↓↓↓
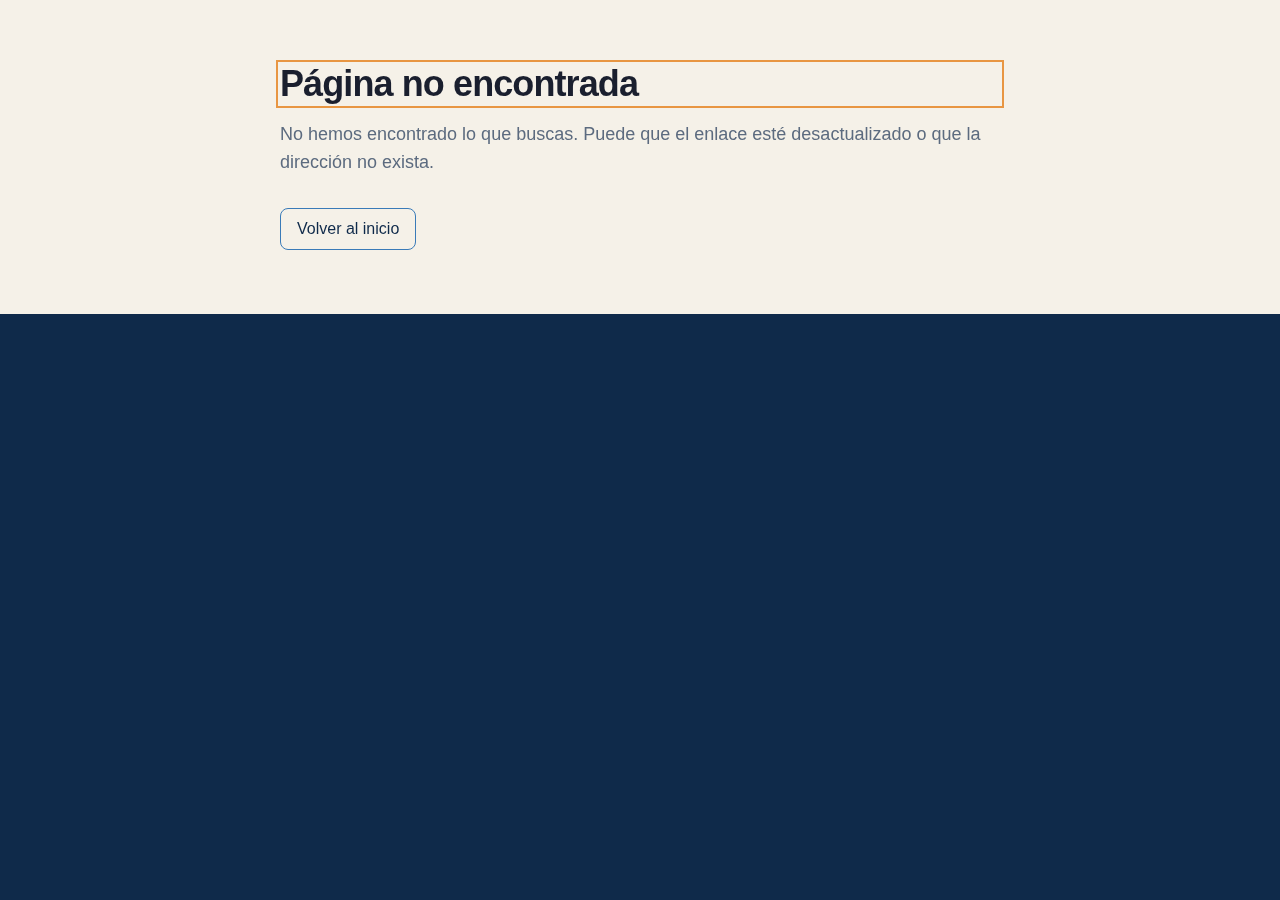
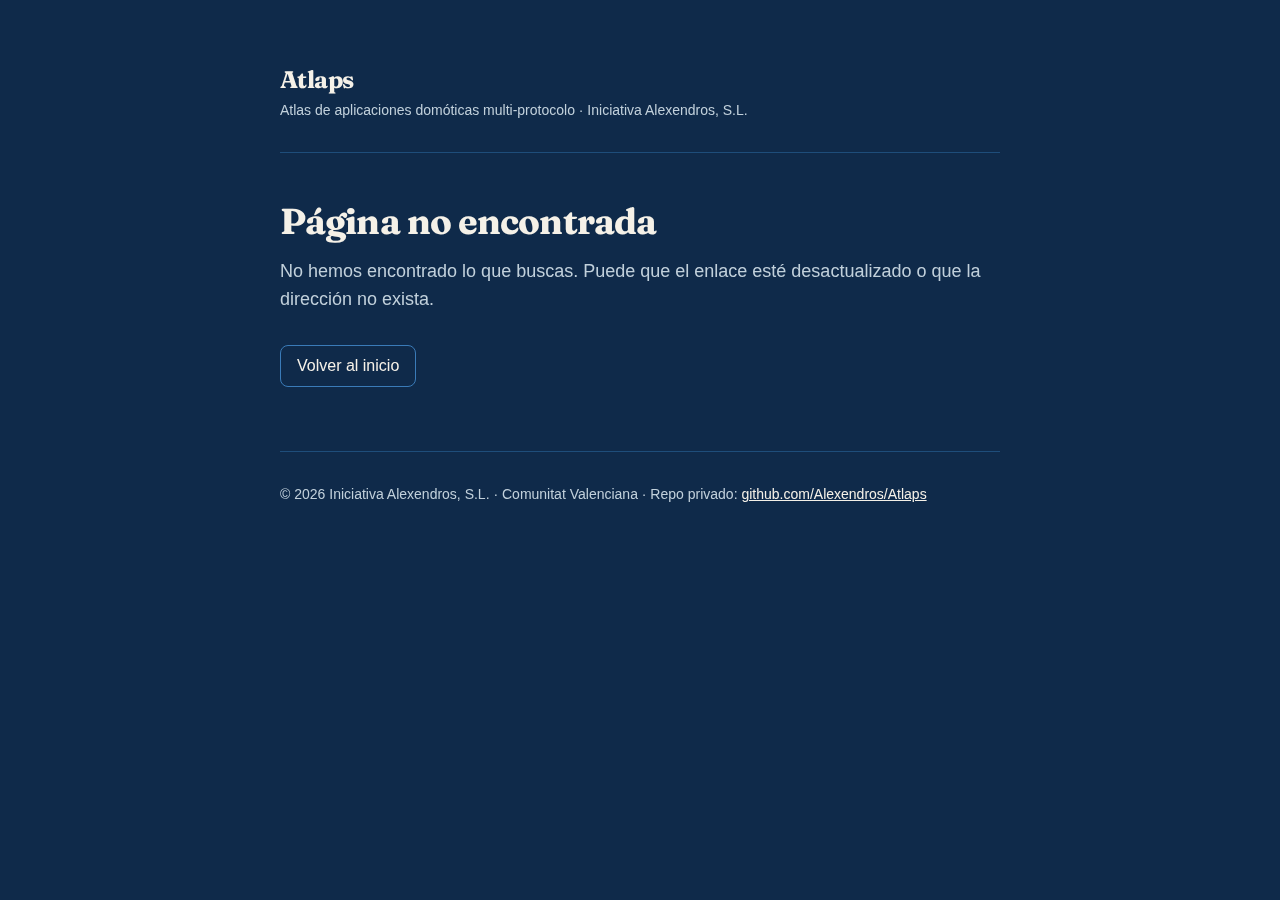
fix(ui): 404/500 con chrome del portal y tokens de tema

diff --git a/app/global-error.tsx b/app/global-error.tsx
@@ -1,6 +1,8 @@
 "use client";
 
 import { useEffect, useRef } from "react";
+import "./globals.css";
+import { PortalErrorChrome } from "./components/portal-error-chrome";
 
 export default function GlobalError({
   reset,
@@ -10,38 +12,63 @@ export default function GlobalError({
 }) {
   const titleRef = useRef<HTMLHeadingElement>(null);
   useEffect(() => {
+    try {
+      const stored = localStorage.getItem("atlaps-theme");
+      const prefers = window.matchMedia("(prefers-color-scheme: dark)").matches;
+      const theme = stored === "light" || stored === "dark" ? stored : prefers ? "dark" : "light";
+      document.documentElement.setAttribute("data-theme", theme);
+    } catch {
+      /* ignore */
+    }
     titleRef.current?.focus();
   }, []);
 
   return (
-    <html lang="es">
-      <body className="bg-paper-bone text-ink-graphite antialiased">
-        <main id="main" className="mx-auto max-w-3xl px-6 py-16">
+    <html lang="es" data-surface="marketing" suppressHydrationWarning>
+      <body className="antialiased">
+        <PortalErrorChrome
+          brand={
+            // eslint-disable-next-line @next/next/no-html-link-for-pages -- root layout ausente
+            <a href="/" className="text-[var(--surface-fg)] no-underline hover:underline">
+              Atlaps
+            </a>
+          }
+          repo={
+            <a
+              href="https://github.com/Alexendros/Atlaps"
+              className="text-[var(--surface-link)] underline"
+            >
+              github.com/Alexendros/Atlaps
+            </a>
+          }
+        >
           <h1
             ref={titleRef}
             tabIndex={-1}
-            className="text-4xl font-bold tracking-tight outline-none"
+            className="font-display text-4xl font-bold tracking-tight"
           >
             Algo ha fallado
           </h1>
-          <p className="mt-4 text-lg">
+          <p className="mt-4 text-lg text-[var(--surface-muted)]">
             No hemos podido completar la solicitud. Puedes reintentarlo o volver al inicio.
           </p>
           <div className="mt-8 flex flex-wrap gap-3">
             <button
               type="button"
               onClick={reset}
-              className="inline-flex rounded-md border px-4 py-2 font-medium"
+              className="inline-flex rounded-md border border-[var(--surface-accent-border)] px-4 py-2 font-medium text-[var(--surface-link)] hover:bg-[var(--surface-accent-border)]/10"
             >
               Reintentar
             </button>
-            {/* global-error sustituye el root layout: Link de next no aplica aquí */}
             {/* eslint-disable-next-line @next/next/no-html-link-for-pages -- root layout ausente */}
-            <a href="/" className="inline-flex rounded-md border px-4 py-2 font-medium">
+            <a
+              href="/"
+              className="inline-flex rounded-md border border-[var(--surface-border)] px-4 py-2 font-medium text-[var(--surface-muted)] hover:bg-[var(--surface-border)]/40"
+            >
               Volver al inicio
             </a>
           </div>
-        </main>
+        </PortalErrorChrome>
       </body>
     </html>
   );

diff --git a/app/error.tsx b/app/error.tsx
@@ -3,6 +3,7 @@
 import { useEffect } from "react";
 import Link from "next/link";
 import { FocusTitle } from "./components/focus-title";
+import { PortalErrorShell } from "./components/portal-error-shell";
 
 export default function Error({
   error,
@@ -16,28 +17,28 @@ export default function Error({
   }, [error]);
 
   return (
-    <main id="main" className="mx-auto max-w-3xl px-6 py-16">
-      <FocusTitle className="text-4xl font-bold tracking-tight outline-none">
+    <PortalErrorShell>
+      <FocusTitle className="font-display text-4xl font-bold tracking-tight">
         Algo ha fallado
       </FocusTitle>
-      <p className="text-ink-pencil mt-4 text-lg">
+      <p className="mt-4 text-lg text-[var(--surface-muted)]">
         No hemos podido completar la solicitud. Puedes reintentarlo o volver al inicio.
       </p>
       <div className="mt-8 flex flex-wrap gap-3">
         <button
           type="button"
           onClick={reset}
-          className="border-blueprint-soft text-blueprint-deep hover:bg-blueprint-soft/10 inline-flex rounded-md border px-4 py-2 font-medium"
+          className="inline-flex rounded-md border border-[var(--surface-accent-border)] px-4 py-2 font-medium text-[var(--surface-link)] hover:bg-[var(--surface-accent-border)]/10"
         >
           Reintentar
         </button>
         <Link
           href="/"
-          className="border-paper-grid text-ink-graphite hover:bg-paper-grid/40 inline-flex rounded-md border px-4 py-2 font-medium"
+          className="inline-flex rounded-md border border-[var(--surface-border)] px-4 py-2 font-medium text-[var(--surface-muted)] hover:bg-[var(--surface-border)]/40"
         >
           Volver al inicio
         </Link>
       </div>
-    </main>
+    </PortalErrorShell>
   );
 }

diff --git a/app/layout.tsx b/app/layout.tsx
@@ -1,5 +1,5 @@
 import type { Metadata, Viewport } from "next";
-import { headers } from "next/headers";
+import { cookies, headers } from "next/headers";
 import Script from "next/script";
 import "./globals.css";
 
@@ -54,6 +54,10 @@ export const viewport: Viewport = {
 export default async function RootLayout({
   children,
 }: Readonly<{ children: React.ReactNode }>) {
+  // Visual-review de global-error: cookie de sesión, sin ruta pública.
+  if ((await cookies()).get("atlaps-force-global-error")?.value === "1") {
+    throw new Error("preview-global-error");
+  }
   // CSP nonce-based con 'strict-dynamic': el `<Script>` debe llevar el mismo
   // nonce emitido por proxy.ts (header x-nonce). Sin esto, en producción
   // `theme-init.js` y otros scripts user-defined son bloqueados por la CSP.
@@ -68,10 +72,10 @@ export default async function RootLayout({
           nonce={nonce}
         />
       </head>
-      <body className="bg-paper-bone text-ink-graphite antialiased">
+      <body className="antialiased">
         <a
           href="#main"
-          className="focus:border-blueprint-soft focus:bg-paper-bone focus:text-blueprint-deep focus:ring-blueprint-soft sr-only focus:not-sr-only focus:absolute focus:top-4 focus:left-4 focus:z-50 focus:rounded-md focus:border focus:px-4 focus:py-2 focus:ring-2 focus:outline-none"
+          className="sr-only focus:not-sr-only focus:absolute focus:top-4 focus:left-4 focus:z-50 focus:rounded-md focus:border focus:border-[var(--surface-accent-border)] focus:bg-[var(--surface-bg)] focus:px-4 focus:py-2 focus:text-[var(--surface-link)] focus:ring-2 focus:ring-[var(--surface-accent-border)] focus:outline-none"
         >
           Saltar al contenido
         </a>

diff --git a/app/globals.css b/app/globals.css
@@ -7,11 +7,44 @@
   outline-offset: 2px;
 }
 
-html[data-theme="light"] {
-  background-color: var(--color-paper-bone);
-  color: var(--color-ink-graphite);
+/* Foco programático del h1 de error: sin anillo; el tabulador sigue con *:focus-visible. */
+[tabindex="-1"]:focus {
+  outline: none;
 }
+
+/* Fallback hasta que theme-init fije data-theme. */
+:root {
+  --surface-bg: var(--color-paper-bone);
+  --surface-fg: var(--color-ink-graphite);
+  --surface-muted: var(--color-ink-pencil);
+  --surface-border: var(--color-paper-grid);
+  --surface-link: var(--color-blueprint-deep);
+  --surface-accent-border: var(--color-blueprint-soft);
+}
+
+html[data-theme="light"] {
+  --surface-bg: var(--color-paper-bone);
+  --surface-fg: var(--color-ink-graphite);
+  --surface-muted: var(--color-ink-pencil);
+  --surface-border: var(--color-paper-grid);
+  --surface-link: var(--color-blueprint-deep);
+  --surface-accent-border: var(--color-blueprint-soft);
+  background-color: var(--surface-bg);
+  color: var(--surface-fg);
+}
+
 html[data-theme="dark"] {
-  background-color: var(--color-blueprint-deep);
-  color: var(--color-paper-bone);
+  --surface-bg: var(--color-blueprint-deep);
+  --surface-fg: var(--color-paper-bone);
+  --surface-muted: color-mix(in srgb, var(--color-paper-bone) 72%, var(--color-blueprint-soft));
+  --surface-border: var(--color-blueprint-mid);
+  --surface-link: var(--color-paper-bone);
+  --surface-accent-border: var(--color-blueprint-soft);
+  background-color: var(--surface-bg);
+  color: var(--surface-fg);
+}
+
+body {
+  background-color: var(--surface-bg, var(--color-paper-bone));
+  color: var(--surface-fg, var(--color-ink-graphite));
 }

diff --git a/app/not-found.tsx b/app/not-found.tsx
@@ -1,6 +1,7 @@
 import type { Metadata } from "next";
 import Link from "next/link";
 import { FocusTitle } from "./components/focus-title";
+import { PortalErrorShell } from "./components/portal-error-shell";
 
 export const metadata: Metadata = {
   title: "Página no encontrada",
@@ -9,22 +10,22 @@ export const metadata: Metadata = {
 
 export default function NotFound() {
   return (
-    <main id="main" className="mx-auto max-w-3xl px-6 py-16">
-      <FocusTitle className="text-4xl font-bold tracking-tight outline-none">
+    <PortalErrorShell>
+      <FocusTitle className="font-display text-4xl font-bold tracking-tight">
         Página no encontrada
       </FocusTitle>
-      <p className="text-ink-pencil mt-4 text-lg">
+      <p className="mt-4 text-lg text-[var(--surface-muted)]">
         No hemos encontrado lo que buscas. Puede que el enlace esté desactualizado o que la
         dirección no exista.
       </p>
       <p className="mt-8">
         <Link
           href="/"
-          className="border-blueprint-soft text-blueprint-deep hover:bg-blueprint-soft/10 inline-flex rounded-md border px-4 py-2 font-medium"
+          className="inline-flex rounded-md border border-[var(--surface-accent-border)] px-4 py-2 font-medium text-[var(--surface-link)] hover:bg-[var(--surface-accent-border)]/10"
         >
           Volver al inicio
         </Link>
       </p>
-    </main>
+    </PortalErrorShell>
   );
 }

diff --git a/app/components/portal-error-chrome.tsx b/app/components/portal-error-chrome.tsx
@@ -1,0 +1,32 @@
+import type { ReactNode } from "react";
+
+type PortalErrorChromeProps = {
+  children: ReactNode;
+  brand: ReactNode;
+  repo: ReactNode;
+};
+
+/**
+ * Cabecera + pie del portal para páginas de error.
+ * Colores vía --surface-* (tema claro/oscuro), sin hex fijos en el contenedor.
+ */
+export function PortalErrorChrome({ children, brand, repo }: PortalErrorChromeProps) {
+  return (
+    <div className="min-h-dvh bg-[var(--surface-bg)] text-[var(--surface-fg)]">
+      <main id="main" className="mx-auto max-w-3xl px-6 py-16">
+        <header className="border-b border-[var(--surface-border)] pb-8">
+          <p className="font-display text-2xl font-bold tracking-tight">{brand}</p>
+          <p className="mt-1 text-sm text-[var(--surface-muted)]">
+            Atlas de aplicaciones domóticas multi-protocolo · Iniciativa Alexendros, S.L.
+          </p>
+        </header>
+
+        <div className="mt-12">{children}</div>
+
+        <footer className="mt-16 border-t border-[var(--surface-border)] pt-8 text-sm text-[var(--surface-muted)]">
+          <p>© 2026 Iniciativa Alexendros, S.L. · Comunitat Valenciana · Repo privado: {repo}</p>
+        </footer>
+      </main>
+    </div>
+  );
+}

diff --git a/app/components/portal-error-shell.tsx b/app/components/portal-error-shell.tsx
@@ -1,0 +1,30 @@
+import Link from "next/link";
+import type { ReactNode } from "react";
+import { PortalErrorChrome } from "./portal-error-chrome";
+
+type PortalErrorShellProps = {
+  children: ReactNode;
+};
+
+/** Cáscara de error con next/link (404 / error.tsx). */
+export function PortalErrorShell({ children }: PortalErrorShellProps) {
+  return (
+    <PortalErrorChrome
+      brand={
+        <Link href="/" className="text-[var(--surface-fg)] no-underline hover:underline">
+          Atlaps
+        </Link>
+      }
+      repo={
+        <a
+          href="https://github.com/Alexendros/Atlaps"
+          className="text-[var(--surface-link)] underline"
+        >
+          github.com/Alexendros/Atlaps
+        </a>
+      }
+    >
+      {children}
+    </PortalErrorChrome>
+  );
+}

diff --git a/app/preview-error/layout.tsx b/app/preview-error/layout.tsx
@@ -1,0 +1,11 @@
+import type { Metadata } from "next";
+import type { ReactNode } from "react";
+
+export const metadata: Metadata = {
+  title: "Preview error",
+  robots: { index: false, follow: false },
+};
+
+export default function PreviewErrorLayout({ children }: { children: ReactNode }) {
+  return children;
+}

diff --git a/app/preview-error/page.tsx b/app/preview-error/page.tsx
@@ -1,0 +1,9 @@
+"use client";
+
+/**
+ * Ruta de visual-review para capturar error.tsx (misma cáscara que global-error).
+ * No enlazada desde el portal.
+ */
+export default function PreviewErrorPage(): never {
+  throw new Error("preview-error-500");
+}

diff --git a/app/__tests__/layout.test.tsx b/app/__tests__/layout.test.tsx
@@ -8,6 +8,10 @@ vi.mock("next/headers", () => ({
     Promise.resolve({
       get: (_: string) => null,
     }),
+  cookies: () =>
+    Promise.resolve({
+      get: (_: string) => undefined,
+    }),
 }));
 
 describe("RootLayout", () => {

diff --git a/docs/security/capturas/fase-5a/README.md b/docs/security/capturas/fase-5a/README.md
@@ -1,5 +1,6 @@
 # Capturas fase 5a · proxy, errores y CSP Report-Only
 
-- `after/`: 404 y `/socios/` a 1280/390, claro/oscuro, tras el PR.
+- `after/`: 404 y 500 (`global-error`) a 1280×900 (`d`) y 390×900 (`m`), claro y oscuro, tras el PR.
+- 404: `/ruta-inexistente-visual`. 500: cookie de sesión `atlaps-force-global-error=1` (dispara `global-error`).
 - La CSP de bloqueo se mantiene; `Content-Security-Policy-Report-Only` es más estricta (sin `unsafe-inline` en style).
 - Fase 5b (bloqueo estricto) solo cuando la preview no dé avisos CSP.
↑↑↑
* **Exercise prompt**
Provide only the number of lines in the listing above that contain "function".

* **Reply to the task**
11